**What is being asked:**
Pull every line containing the word "Solapur" out of the material below.

**Data supplied:**
++++++

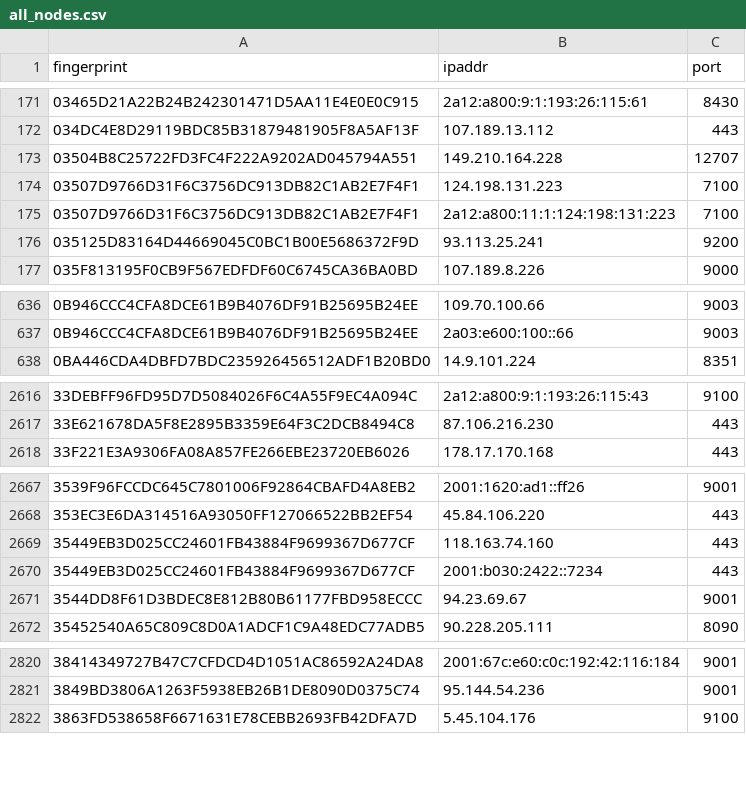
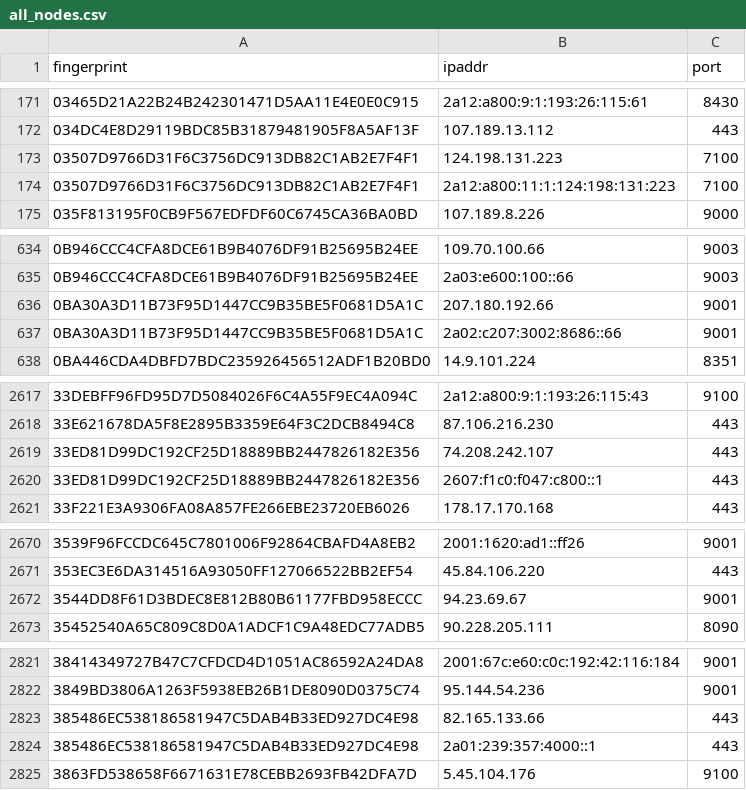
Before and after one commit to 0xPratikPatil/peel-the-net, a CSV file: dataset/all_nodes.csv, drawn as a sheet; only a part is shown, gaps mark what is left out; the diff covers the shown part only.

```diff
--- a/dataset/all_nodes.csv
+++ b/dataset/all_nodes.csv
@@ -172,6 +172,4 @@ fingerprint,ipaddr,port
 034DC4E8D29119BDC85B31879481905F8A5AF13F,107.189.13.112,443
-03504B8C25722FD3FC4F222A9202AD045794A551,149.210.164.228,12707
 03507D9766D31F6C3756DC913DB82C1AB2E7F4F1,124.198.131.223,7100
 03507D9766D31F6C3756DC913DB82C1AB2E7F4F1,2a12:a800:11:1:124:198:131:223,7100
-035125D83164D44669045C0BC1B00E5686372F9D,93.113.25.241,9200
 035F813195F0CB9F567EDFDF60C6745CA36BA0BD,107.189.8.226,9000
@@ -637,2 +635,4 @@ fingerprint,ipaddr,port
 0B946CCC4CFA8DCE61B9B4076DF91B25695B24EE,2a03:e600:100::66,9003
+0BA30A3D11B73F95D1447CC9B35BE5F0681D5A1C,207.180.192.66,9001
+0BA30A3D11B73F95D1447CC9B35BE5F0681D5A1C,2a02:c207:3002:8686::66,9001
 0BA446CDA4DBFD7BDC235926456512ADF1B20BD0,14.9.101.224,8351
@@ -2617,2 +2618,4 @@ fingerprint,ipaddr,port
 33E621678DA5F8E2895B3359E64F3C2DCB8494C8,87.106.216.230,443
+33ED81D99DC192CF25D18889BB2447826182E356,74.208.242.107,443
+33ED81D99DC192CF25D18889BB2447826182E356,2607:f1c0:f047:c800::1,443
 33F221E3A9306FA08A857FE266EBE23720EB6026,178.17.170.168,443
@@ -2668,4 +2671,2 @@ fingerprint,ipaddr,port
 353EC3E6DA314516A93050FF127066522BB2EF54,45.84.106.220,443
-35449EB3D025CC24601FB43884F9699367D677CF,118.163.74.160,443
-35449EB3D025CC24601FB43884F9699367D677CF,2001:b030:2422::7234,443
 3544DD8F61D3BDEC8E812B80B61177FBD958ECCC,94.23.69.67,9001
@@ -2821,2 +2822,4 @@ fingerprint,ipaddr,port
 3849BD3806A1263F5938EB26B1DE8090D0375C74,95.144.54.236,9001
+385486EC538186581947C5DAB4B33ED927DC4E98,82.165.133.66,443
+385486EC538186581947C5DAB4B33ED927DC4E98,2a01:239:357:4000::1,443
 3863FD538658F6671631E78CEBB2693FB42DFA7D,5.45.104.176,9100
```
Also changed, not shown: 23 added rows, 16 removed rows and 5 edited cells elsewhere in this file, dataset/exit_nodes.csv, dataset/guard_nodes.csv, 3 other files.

++++++

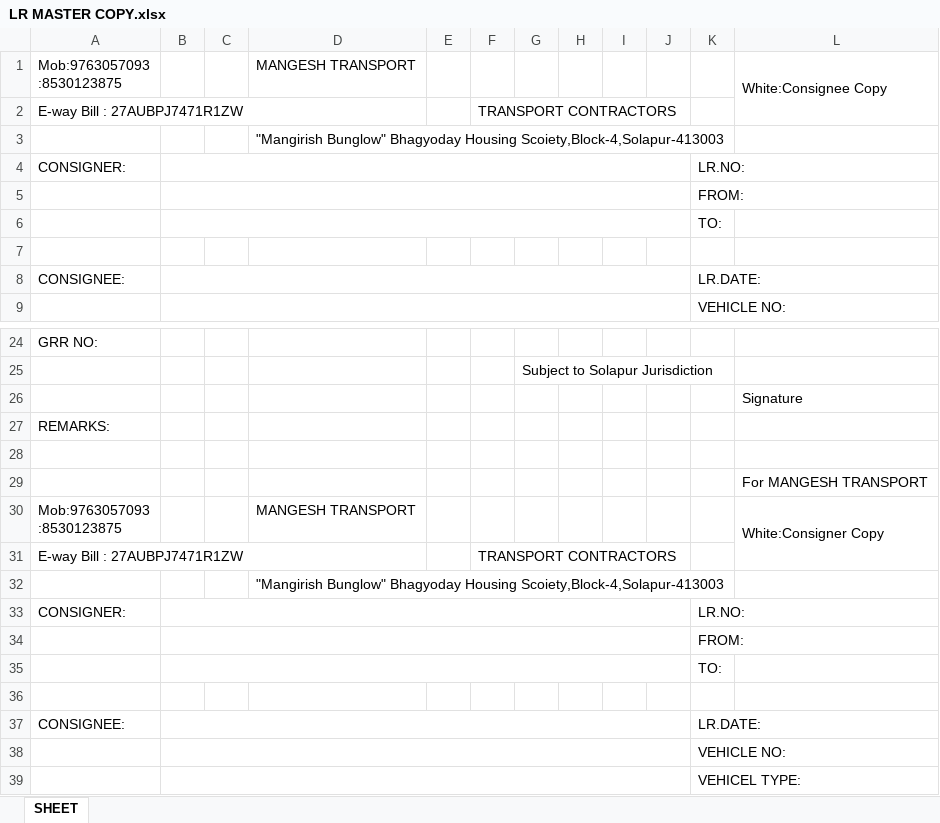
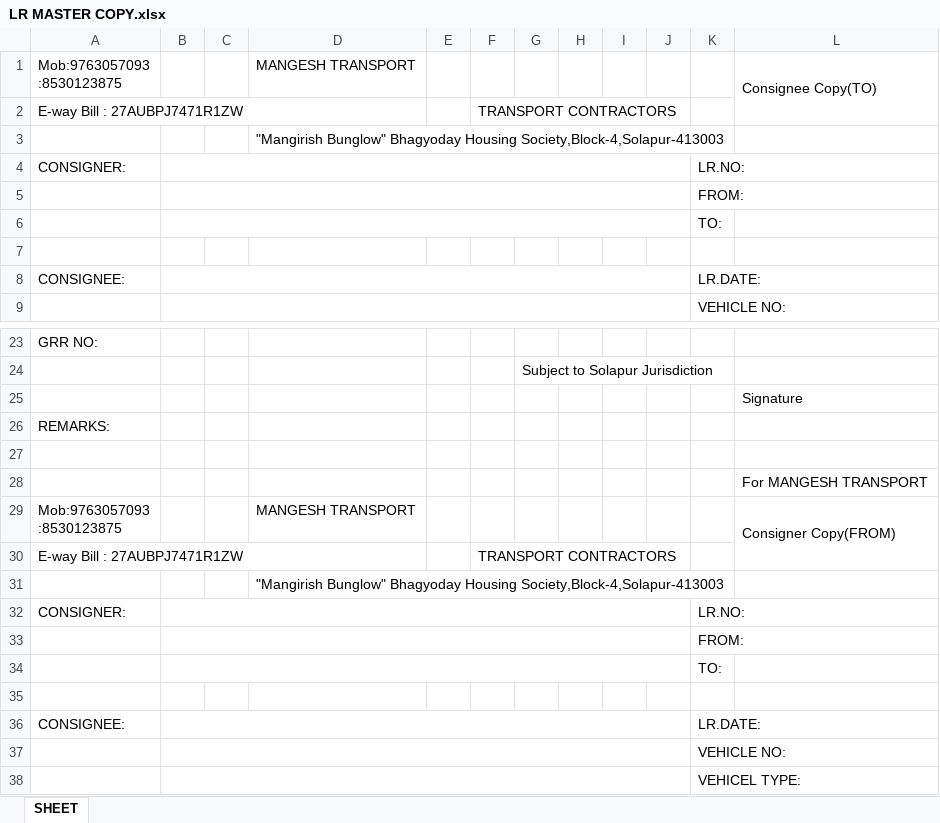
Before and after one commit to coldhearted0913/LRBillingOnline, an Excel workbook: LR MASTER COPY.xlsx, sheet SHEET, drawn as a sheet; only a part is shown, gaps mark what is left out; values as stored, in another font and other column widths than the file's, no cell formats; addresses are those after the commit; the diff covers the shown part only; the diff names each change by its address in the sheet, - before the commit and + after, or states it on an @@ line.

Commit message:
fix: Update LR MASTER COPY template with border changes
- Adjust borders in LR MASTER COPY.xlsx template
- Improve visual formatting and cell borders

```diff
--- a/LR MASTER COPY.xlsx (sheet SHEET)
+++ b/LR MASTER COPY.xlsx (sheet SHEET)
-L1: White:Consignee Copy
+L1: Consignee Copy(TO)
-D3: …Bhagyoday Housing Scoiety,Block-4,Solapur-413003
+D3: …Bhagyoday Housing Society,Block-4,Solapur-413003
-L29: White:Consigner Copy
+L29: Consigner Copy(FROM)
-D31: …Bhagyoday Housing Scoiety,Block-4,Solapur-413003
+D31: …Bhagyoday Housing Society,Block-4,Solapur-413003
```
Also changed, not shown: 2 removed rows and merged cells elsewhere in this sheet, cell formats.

++++++

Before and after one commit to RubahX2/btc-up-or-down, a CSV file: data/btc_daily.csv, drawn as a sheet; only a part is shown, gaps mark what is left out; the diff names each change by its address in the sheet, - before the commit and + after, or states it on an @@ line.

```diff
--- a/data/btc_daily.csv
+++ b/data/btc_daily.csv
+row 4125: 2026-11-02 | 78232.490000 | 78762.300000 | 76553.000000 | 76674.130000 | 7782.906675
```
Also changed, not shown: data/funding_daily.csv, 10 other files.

++++++

**Result of the task:**
-D3: …Bhagyoday Housing Scoiety,Block-4,Solapur-413003
+D3: …Bhagyoday Housing Society,Block-4,Solapur-413003
-D31: …Bhagyoday Housing Scoiety,Block-4,Solapur-413003
+D31: …Bhagyoday Housing Society,Block-4,Solapur-413003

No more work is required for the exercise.